Conservative lawmakers voted to back May in a widely followed secret ballot, though the outlook for Britain's exit from the European Union remains clouded. Against the 200 lawmakers backing May, 117 voted that they had no confidence in her leadership.
The currency jumped into the vote then pared some gains after the actual result. Sterling last traded up 0.9 percent.
On Tuesday morning, the prime minister confirmed the government would delay a critical Brexit vote in parliament, which had been scheduled to take place later that day.
Despite saying there was broad support for her proposed Brexit deal, May said defeat was all but certain amid concerns about the issue of the Northern Irish backstop.
But, lawmakers upset with her handling of Britain's scheduled departure from the EU sought to topple her from power on Wednesday.
"Higher volatility lowers sterling — that's been the story over the last two years," Kallum Pickering, a senior U.K. economist at Berenberg, told CNBC on Wednesday.
"In the long-term, I think sterling is still undervalued. But in the short-term, the risks are decidedly tilted to the downside," Pickering said.
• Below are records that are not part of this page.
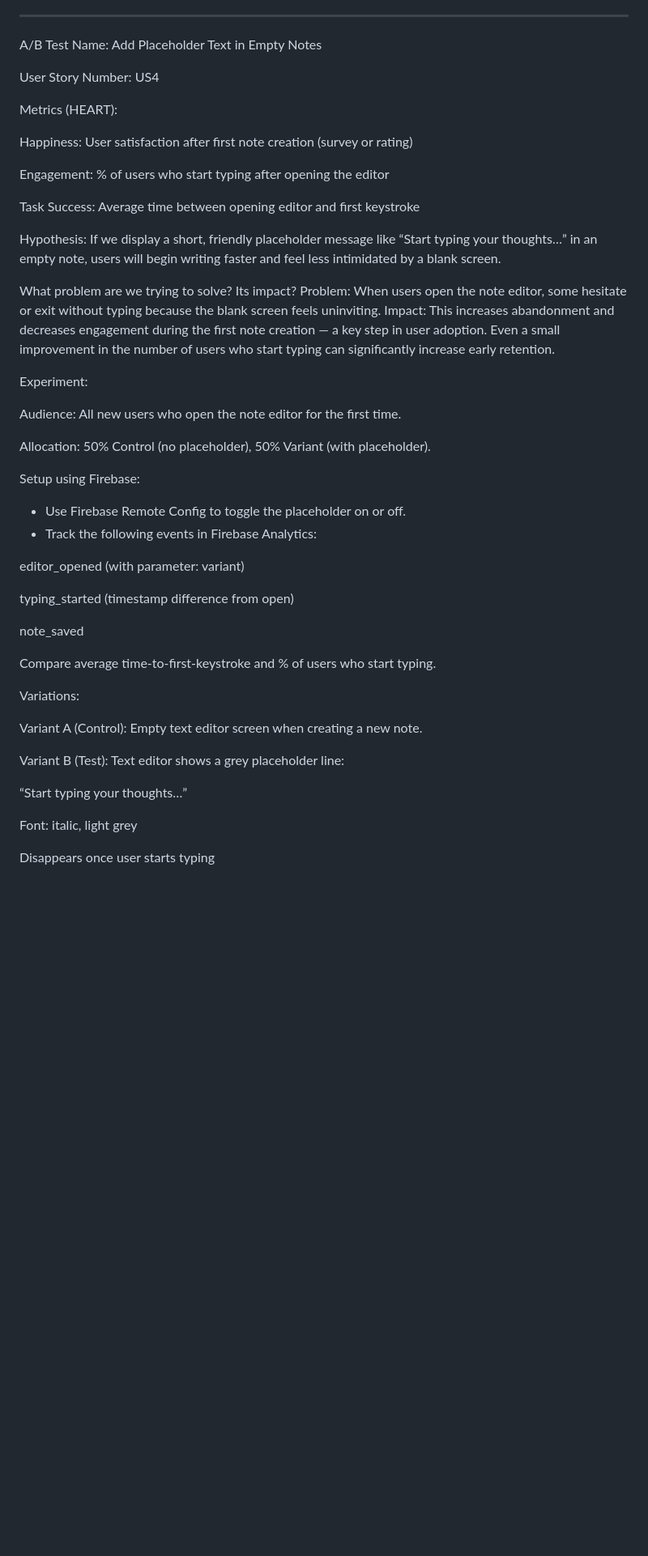
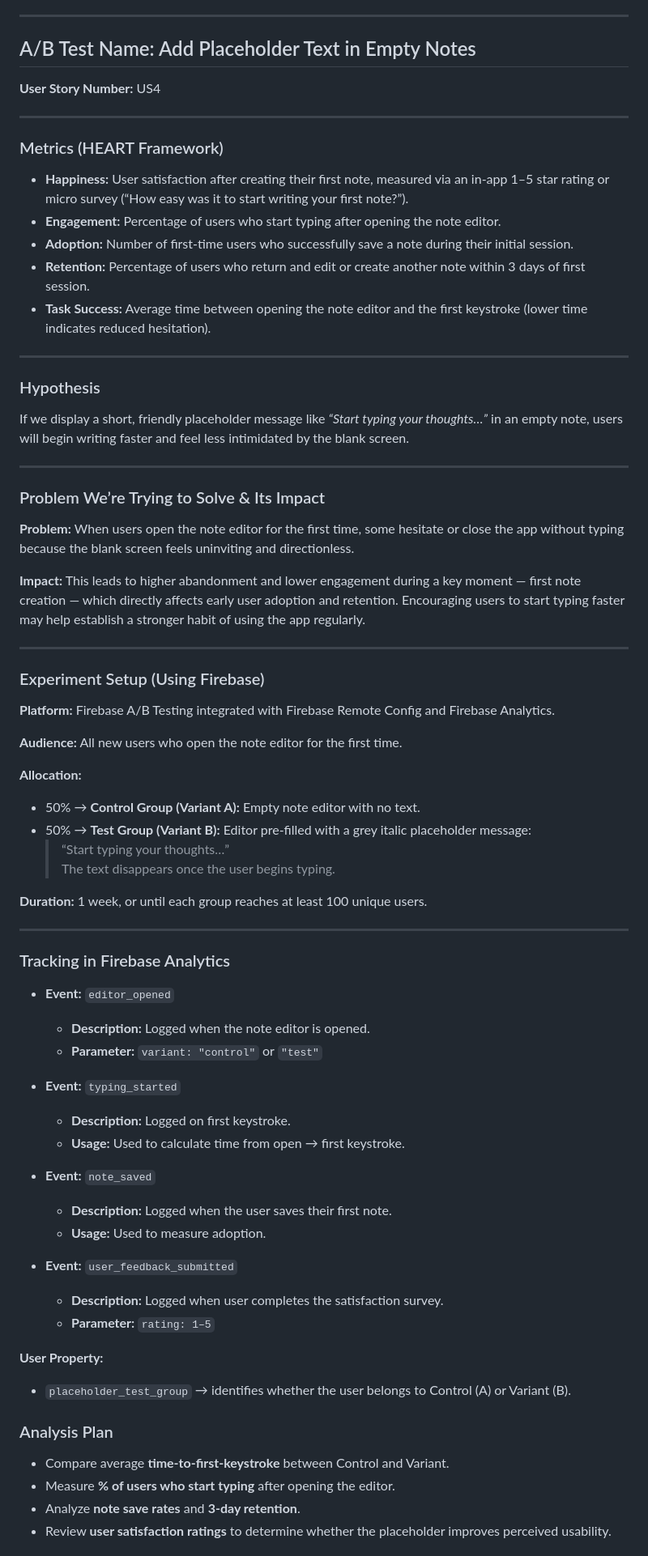
Before and after one commit to EvanAramayo/SmartScribe, a Markdown page: docs/ABTEST.MD, the part around one of its changes. Shown at 81% size. Drawn GitHub-style; blank space fills up the shorter version.

Commit message:
Revise A/B Test documentation for better structure
Updated A/B test documentation to improve clarity and formatting.

```diff
--- a/docs/ABTEST.MD
+++ b/docs/ABTEST.MD
@@ -34,52 +34,77 @@ User Property: `font_test_group` – identifies whether user belongs to Control
 
 -----------------------
 
-A/B Test Name: Add Placeholder Text in Empty Notes
+## A/B Test Name: Add Placeholder Text in Empty Notes
 
-User Story Number: US4
+**User Story Number:** US4
 
-Metrics (HEART):
+---
 
-Happiness: User satisfaction after first note creation (survey or rating)
+### Metrics (HEART Framework)
 
-Engagement: % of users who start typing after opening the editor
+- **Happiness:** User satisfaction after creating their first note, measured via an in-app 1–5 star rating or micro survey (“How easy was it to start writing your first note?”).
+- **Engagement:** Percentage of users who start typing after opening the note editor.
+- **Adoption:** Number of first-time users who successfully save a note during their initial session.
+- **Retention:** Percentage of users who return and edit or create another note within 3 days of first session.
+- **Task Success:** Average time between opening the note editor and the first keystroke (lower time indicates reduced hesitation).
 
-Task Success: Average time between opening editor and first keystroke
+---
 
-Hypothesis:
-If we display a short, friendly placeholder message like “Start typing your thoughts…” in an empty note, users will begin writing faster and feel less intimidated by a blank screen.
+### Hypothesis
 
-What problem are we trying to solve? Its impact?
-Problem: When users open the note editor, some hesitate or exit without typing because the blank screen feels uninviting.
-Impact: This increases abandonment and decreases engagement during the first note creation — a key step in user adoption. Even a small improvement in the number of users who start typing can significantly increase early retention.
+If we display a short, friendly placeholder message like _“Start typing your thoughts…”_ in an empty note, users will begin writing faster and feel less intimidated by the blank screen.
 
-Experiment:
+---
 
-Audience: All new users who open the note editor for the first time.
+### Problem We’re Trying to Solve & Its Impact
 
-Allocation: 50% Control (no placeholder), 50% Variant (with placeholder).
+**Problem:** When users open the note editor for the first time, some hesitate or close the app without typing because the blank screen feels uninviting and directionless.
 
-Setup using Firebase:
+**Impact:** This leads to higher abandonment and lower engagement during a key moment — first note creation — which directly affects early user adoption and retention. Encouraging users to start typing faster may help establish a stronger habit of using the app regularly.
 
-- Use Firebase Remote Config to toggle the placeholder on or off.
-- Track the following events in Firebase Analytics:
+---
 
-editor_opened (with parameter: variant)
+### Experiment Setup (Using Firebase)
 
-typing_started (timestamp difference from open)
+**Platform:** Firebase A/B Testing integrated with Firebase Remote Config and Firebase Analytics.
 
-note_saved
+**Audience:** All new users who open the note editor for the first time.
 
-Compare average time-to-first-keystroke and % of users who start typing.
+**Allocation:**
+- 50% → **Control Group (Variant A):** Empty note editor with no text.
+- 50% → **Test Group (Variant B):** Editor pre-filled with a grey italic placeholder message:
+  > “Start typing your thoughts…”
+  The text disappears once the user begins typing.
 
-Variations:
+**Duration:** 1 week, or until each group reaches at least 100 unique users.
 
-Variant A (Control): Empty text editor screen when creating a new note.
+---
 
-Variant B (Test): Text editor shows a grey placeholder line:
+### Tracking in Firebase Analytics
 
-“Start typing your thoughts…”
+- **Event:** `editor_opened`
+  - **Description:** Logged when the note editor is opened.
+  - **Parameter:** `variant: "control"` or `"test"`
 
-Font: italic, light grey
+- **Event:** `typing_started`
+  - **Description:** Logged on first keystroke.
+  - **Usage:** Used to calculate time from open → first keystroke.
 
-Disappears once user starts typing
+- **Event:** `note_saved`
+  - **Description:** Logged when the user saves their first note.
+  - **Usage:** Used to measure adoption.
+
+- **Event:** `user_feedback_submitted`
+  - **Description:** Logged when user completes the satisfaction survey.
+  - **Parameter:** `rating: 1–5`
+
+**User Property:**
+- `placeholder_test_group` → identifies whether the user belongs to Control (A) or Variant (B).
+
+### Analysis Plan
+
+- Compare average **time-to-first-keystroke** between Control and Variant.
+- Measure **% of users who start typing** after opening the editor.
+- Analyze **note save rates** and **3-day retention**.
+- Review **user satisfaction ratings** to determine whether the placeholder improves perceived usability.
+
```
Also changed, not shown: other parts of docs/ABTEST.MD (+6 -0 lines).
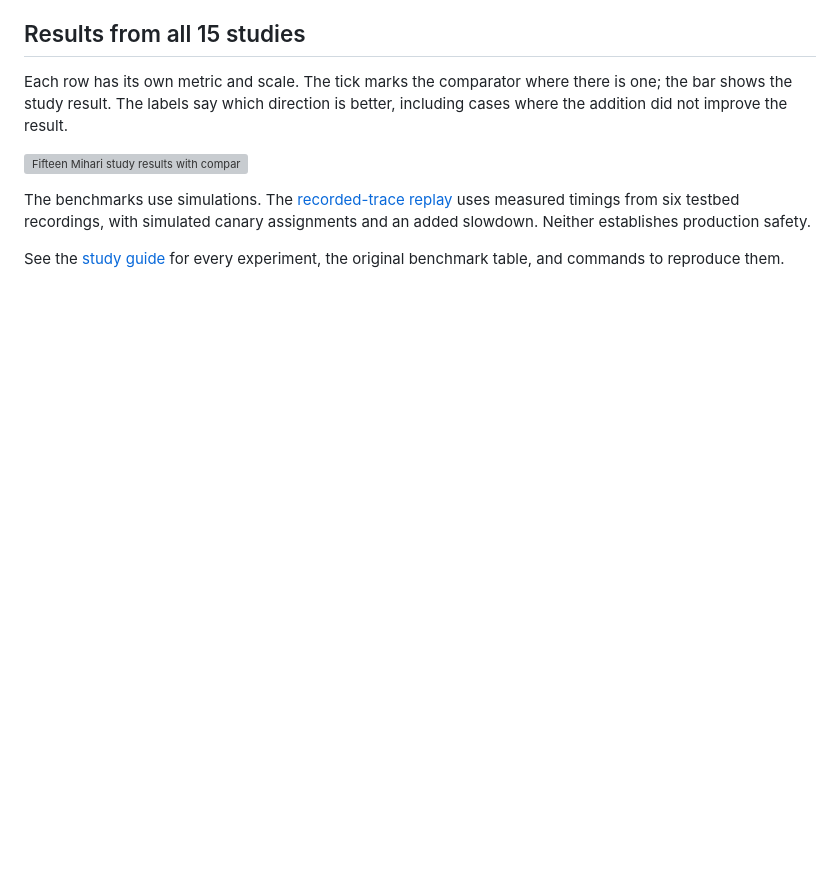
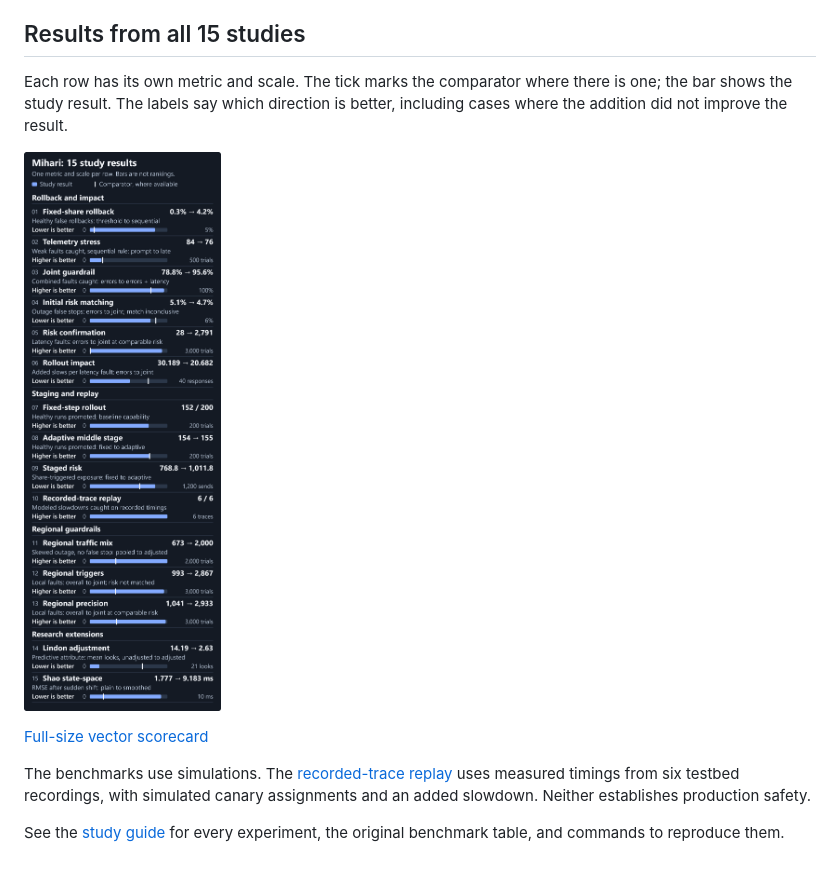
Before and after one commit to Eshan05/Mihari, a Markdown page: README.md, the part around the change. GitHub-like rendering; pictures changed too: docs/charts/study-scorecard.png (added); blank space fills up the shorter version; grey boxes are pictures that could not be loaded.

Commit message:
Embed the README study scorecard as a PNG

```diff
--- a/README.md
+++ b/README.md
@@ -43,7 +43,9 @@ Each row has its own metric and scale. The tick marks the comparator where
 there is one; the bar shows the study result. The labels say which direction
 is better, including cases where the addition did not improve the result.
 
-[![Fifteen Mihari study results with comparator ticks and higher-or-lower guidance](docs/charts/study-scorecard.svg)](docs/charts/study-scorecard.svg)
+![Fifteen Mihari study results with comparator ticks and higher-or-lower guidance](docs/charts/study-scorecard.png)
+
+[Full-size vector scorecard](docs/charts/study-scorecard.svg)
 
 The benchmarks use simulations. The [recorded-trace replay](docs/recorded-traces.md)
 uses measured timings from six testbed recordings, with simulated canary
```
Graham Brady, the chairman of the backbench 1922 committee of Conservative lawmakers, announced Wednesday morning that at least 48 party members had sent him letters of protest — the number required to trigger a vote on her leadership.
A ballot will now be held between 18:00 and 20:00 London time Wednesday evening, the 1922 Committee said in a press release.
Sterling initially dipped into negative territory on the news, before climbing as market participants bet May would win the vote and, in the process, isolate lawmakers in her party pushing for a sudden break from the EU.
Nonetheless, uncertainty over the secret ballot appeared to cap significant gains. The pound has fallen almost 2 percent so far this trading week.
"All things considered, our best judgement is that a high degree of political upheaval and uncertainty are reflected in the value of the pound at $1.2550 vs. the dollar, but not yet a 'hard Brexit.' This level of the pound also reflects the increased odds of new elections," Stephen Gallo, European head of FX strategy at BMO Capital Markets told CNBC via email on Wednesday.
"This entire process feels like a giant labyrinth in which every single possible avenue of escape is being tested and failing. This metaphor is important because this leadership contest is merely a side show," Gallo said, before adding: "No matter what happens today, the parliamentary arithmetic regarding the current abysmal EU deal won't change."
The pound is down nearly 13 percent since the Brexit vote of June 23, 2016.
—CNBC's Thomas Franck contributed reporting.